They go into a big empty room with a screen on the wall. Let me just say this is what the whole Ark thing is about — it’s really big and there’s a huge amount of empty space. This part is representative of the whole Ark experience. It’s a great big wooden box with very little content, and everyone spends a lot of time telling you how big it is, as if that should impress you and make you believe in God.
So they go into an empty theater after the reporter expresses her exasperation at the general manager’s preachiness, and they play a movie at her. And the move is…Ray Comfort preaching at the audience, with the familiar, boring Ray Comfort schtick (“Have you ever told a lie?” etc.) Unbelievably, it works, she becomes a convert, sheds her cynicism, and nods along with the general manager, and I threw up my hands and turned off the 25 minute long commercial. Ken Ham must think his potential audience are all a bunch of gullible dumbasses. He might be right.
The other thing I’m seeing a lot of suddenly are YouTube ads for the Ark Park — and I should have warned you, if you watch that terrible video, YouTube will start feeding these things to you (jesus, but I fucking hate the “algorithm”). These are 15 second clips featuring an animated cartoon giraffe who is very enthusiastic about visiting the big wooden box. That’s all they ever show you, that the talking giraffe thinks the Ark is really big. They have shots of him posed in the interior, and it really hammers home the impression that it is a really big wooden box with very little in it.

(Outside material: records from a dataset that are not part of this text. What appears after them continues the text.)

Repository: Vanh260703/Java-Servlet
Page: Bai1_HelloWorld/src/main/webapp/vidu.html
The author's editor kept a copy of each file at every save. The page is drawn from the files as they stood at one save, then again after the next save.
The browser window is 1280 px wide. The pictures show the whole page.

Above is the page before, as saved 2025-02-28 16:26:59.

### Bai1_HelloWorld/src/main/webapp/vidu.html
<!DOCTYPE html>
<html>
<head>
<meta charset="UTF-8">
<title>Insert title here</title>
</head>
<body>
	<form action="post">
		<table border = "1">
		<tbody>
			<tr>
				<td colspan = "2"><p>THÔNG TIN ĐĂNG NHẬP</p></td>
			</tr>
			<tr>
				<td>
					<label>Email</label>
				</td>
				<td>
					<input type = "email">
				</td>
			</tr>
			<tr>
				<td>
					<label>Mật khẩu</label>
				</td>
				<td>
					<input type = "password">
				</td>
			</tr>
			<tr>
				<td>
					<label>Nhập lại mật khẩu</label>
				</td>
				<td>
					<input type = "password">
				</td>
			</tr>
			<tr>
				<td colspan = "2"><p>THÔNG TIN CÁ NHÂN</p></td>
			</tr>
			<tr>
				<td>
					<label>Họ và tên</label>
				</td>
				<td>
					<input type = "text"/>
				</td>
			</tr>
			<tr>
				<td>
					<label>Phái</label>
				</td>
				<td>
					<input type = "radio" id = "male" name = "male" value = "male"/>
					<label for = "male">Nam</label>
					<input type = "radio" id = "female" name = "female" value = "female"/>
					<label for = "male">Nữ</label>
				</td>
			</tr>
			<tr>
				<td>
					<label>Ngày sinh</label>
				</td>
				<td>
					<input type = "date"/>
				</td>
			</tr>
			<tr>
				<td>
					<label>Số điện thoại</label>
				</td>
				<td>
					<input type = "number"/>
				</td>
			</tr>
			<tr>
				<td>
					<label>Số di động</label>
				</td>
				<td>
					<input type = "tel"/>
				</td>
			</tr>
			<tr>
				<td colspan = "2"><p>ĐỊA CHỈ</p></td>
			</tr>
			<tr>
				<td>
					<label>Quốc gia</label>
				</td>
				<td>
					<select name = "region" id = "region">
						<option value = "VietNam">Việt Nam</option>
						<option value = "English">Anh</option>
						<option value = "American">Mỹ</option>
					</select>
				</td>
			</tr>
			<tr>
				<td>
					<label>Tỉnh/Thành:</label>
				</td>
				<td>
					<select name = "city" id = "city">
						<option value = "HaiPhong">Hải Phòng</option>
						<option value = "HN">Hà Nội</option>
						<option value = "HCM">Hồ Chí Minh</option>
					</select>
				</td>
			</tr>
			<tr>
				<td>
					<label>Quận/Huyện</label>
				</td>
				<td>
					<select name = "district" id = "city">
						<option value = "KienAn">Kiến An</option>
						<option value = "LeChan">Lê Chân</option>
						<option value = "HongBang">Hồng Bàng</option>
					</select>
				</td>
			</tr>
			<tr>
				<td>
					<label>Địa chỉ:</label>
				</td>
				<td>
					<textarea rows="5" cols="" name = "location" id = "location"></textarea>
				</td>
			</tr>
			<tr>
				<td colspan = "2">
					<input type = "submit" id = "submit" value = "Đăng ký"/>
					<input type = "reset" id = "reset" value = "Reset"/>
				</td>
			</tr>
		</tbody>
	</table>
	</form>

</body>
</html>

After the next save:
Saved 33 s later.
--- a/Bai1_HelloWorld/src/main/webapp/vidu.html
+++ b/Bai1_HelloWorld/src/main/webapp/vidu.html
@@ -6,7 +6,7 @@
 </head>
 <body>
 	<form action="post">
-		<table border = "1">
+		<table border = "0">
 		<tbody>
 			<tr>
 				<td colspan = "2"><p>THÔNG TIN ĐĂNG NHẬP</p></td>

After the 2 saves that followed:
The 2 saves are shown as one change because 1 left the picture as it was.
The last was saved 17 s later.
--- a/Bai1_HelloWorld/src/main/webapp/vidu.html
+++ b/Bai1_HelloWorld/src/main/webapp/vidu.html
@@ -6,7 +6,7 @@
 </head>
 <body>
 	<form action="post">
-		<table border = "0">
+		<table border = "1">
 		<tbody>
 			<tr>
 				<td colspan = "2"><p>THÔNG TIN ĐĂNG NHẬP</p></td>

I don’t know how this advertising works. It’s like the World’s Largest Ball of Twine, and sure, if I were passing by I might stop by out of curiosity, but this particular odd roadside attraction will charge you a hundred dollars to park and go inside, and once you’re there, a recording of Ray Comfort will yammer at you about Jesus.
Don’t go. Worst vacation destination ever.